By the way, some people in Nazi Germany were also tried on charges of racism because they did not recognize the higher nature of the Aryan race.
The best way to fight Nazi racism, both covert and explicit, is not prison, but turning Israeli society around 180 degrees. This is a simple matter that depends on eliminating the occupation, ending racial, religious, and sexual discrimination, greatly reducing the size of the army and limiting its influence in Israeli life, separating religion and state, and turning Israel into a social democracy for all its citizens and residents that relies on a model of social welfare. In turn, this means free education for all, the provision of work to everyone at a reasonable wage, free health services for all, the establishment of public infrastructure projects, the imposition of strict supervision of banks to prevent them from stealing the people’s money, and the levying of high taxes on the rich. These are simply the broad outlines of the sociopolitical platform that has been detailed in some of my previous articles. It is a platform that makes life look completely different.
People of the year
The prominent figures this year are activists with Anarchists against the Wall, who have faithfully and determinedly demonstrated, putting themselves in danger, every Friday for more than two years against the occupation forces’ theft of and the unconscionable, greed-inspired trading in the land of the village of Belain.
These young idealists remind me of those who saved Jews during the Holocaust, thus revealing their humanity even though it went against the majority and the authorities.
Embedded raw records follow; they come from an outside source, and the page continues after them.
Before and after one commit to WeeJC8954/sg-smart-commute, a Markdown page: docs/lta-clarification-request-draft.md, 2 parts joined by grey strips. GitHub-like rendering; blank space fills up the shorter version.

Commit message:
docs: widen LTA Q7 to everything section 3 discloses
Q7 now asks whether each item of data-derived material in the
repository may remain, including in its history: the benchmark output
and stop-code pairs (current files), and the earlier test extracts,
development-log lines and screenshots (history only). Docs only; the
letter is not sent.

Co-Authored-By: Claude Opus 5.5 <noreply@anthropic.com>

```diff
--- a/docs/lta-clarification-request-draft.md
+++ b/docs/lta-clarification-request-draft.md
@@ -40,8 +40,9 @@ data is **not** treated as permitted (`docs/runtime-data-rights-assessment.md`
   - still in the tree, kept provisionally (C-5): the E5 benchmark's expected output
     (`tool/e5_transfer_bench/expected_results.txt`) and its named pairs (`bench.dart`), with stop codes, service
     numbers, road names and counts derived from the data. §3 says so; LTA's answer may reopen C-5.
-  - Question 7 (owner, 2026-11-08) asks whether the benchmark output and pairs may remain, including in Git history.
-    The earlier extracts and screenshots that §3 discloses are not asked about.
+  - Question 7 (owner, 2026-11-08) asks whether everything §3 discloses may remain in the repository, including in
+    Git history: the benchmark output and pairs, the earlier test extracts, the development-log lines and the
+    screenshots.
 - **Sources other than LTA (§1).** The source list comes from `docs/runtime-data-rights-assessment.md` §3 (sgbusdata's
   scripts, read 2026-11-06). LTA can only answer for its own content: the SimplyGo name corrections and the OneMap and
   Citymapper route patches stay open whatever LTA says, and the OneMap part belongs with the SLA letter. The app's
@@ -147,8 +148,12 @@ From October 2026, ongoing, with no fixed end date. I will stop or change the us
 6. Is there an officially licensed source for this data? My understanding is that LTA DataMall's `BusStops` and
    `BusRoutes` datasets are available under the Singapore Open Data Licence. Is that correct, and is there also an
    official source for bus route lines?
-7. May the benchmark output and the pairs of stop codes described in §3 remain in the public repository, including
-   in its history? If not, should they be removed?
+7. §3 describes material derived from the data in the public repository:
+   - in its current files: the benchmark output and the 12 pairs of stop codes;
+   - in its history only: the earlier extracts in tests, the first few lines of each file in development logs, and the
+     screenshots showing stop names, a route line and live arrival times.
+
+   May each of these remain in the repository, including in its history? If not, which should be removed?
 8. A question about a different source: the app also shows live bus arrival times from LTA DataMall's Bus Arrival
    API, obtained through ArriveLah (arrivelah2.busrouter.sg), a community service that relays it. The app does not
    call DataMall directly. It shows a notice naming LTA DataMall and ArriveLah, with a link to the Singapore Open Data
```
The activities of this group, in cooperation with landowners in Belain, prove that it is possible to create a united front of Jews and Arabs against the injustices and corruption of the authorities and capitalists. They waged a non-violent struggle against violent police and army soldiers who shoot at anything they can find and injure demonstrators. But despite this all, these young people did not collapse and they returned every week to the zone of conflict, determined to continue the struggle against the criminal regime based on occupation and apartheid.
These days, the demonstrators have chalked up a huge achievement: the High Court of Justice ruling ordering that part of the apartheid wall be moved to return Belain land that was stolen by the occupation. The ruling did not achieve absolute justice because it did not return everything that was stolen, leaving intact the Matityahu housing project, illegally constructed on Belain village land. The battle will continue, and so will the struggle of Anarchists against the Wall, side by side with other peace activists in Israel and the world, and with the village residents of course, until what we seek takes place: the demolition of the wall, the falling of barriers, the end of the occupation, and the return of the Palestinians’ human rights and property.
With the coming of 2008
I hope that this year brings peace for us all… the year when the occupation will end, Israel will be stripped of its nuclear weapons, and the restrictions imposed on Mordechai Vanunu will be lifted, the year when the gaps between rich and poor will narrow, the year of working to protect the environment from those destroying it, the year of social justice, the year of cultural and artistic prosperity, the year when the injustices against the Bedouin will be ended, the year in which racism is defeated and equality achieved for all the citizens and residents of Israel – Arabs, Jews, and migrant workers – to allow us to have a humane, democratic country.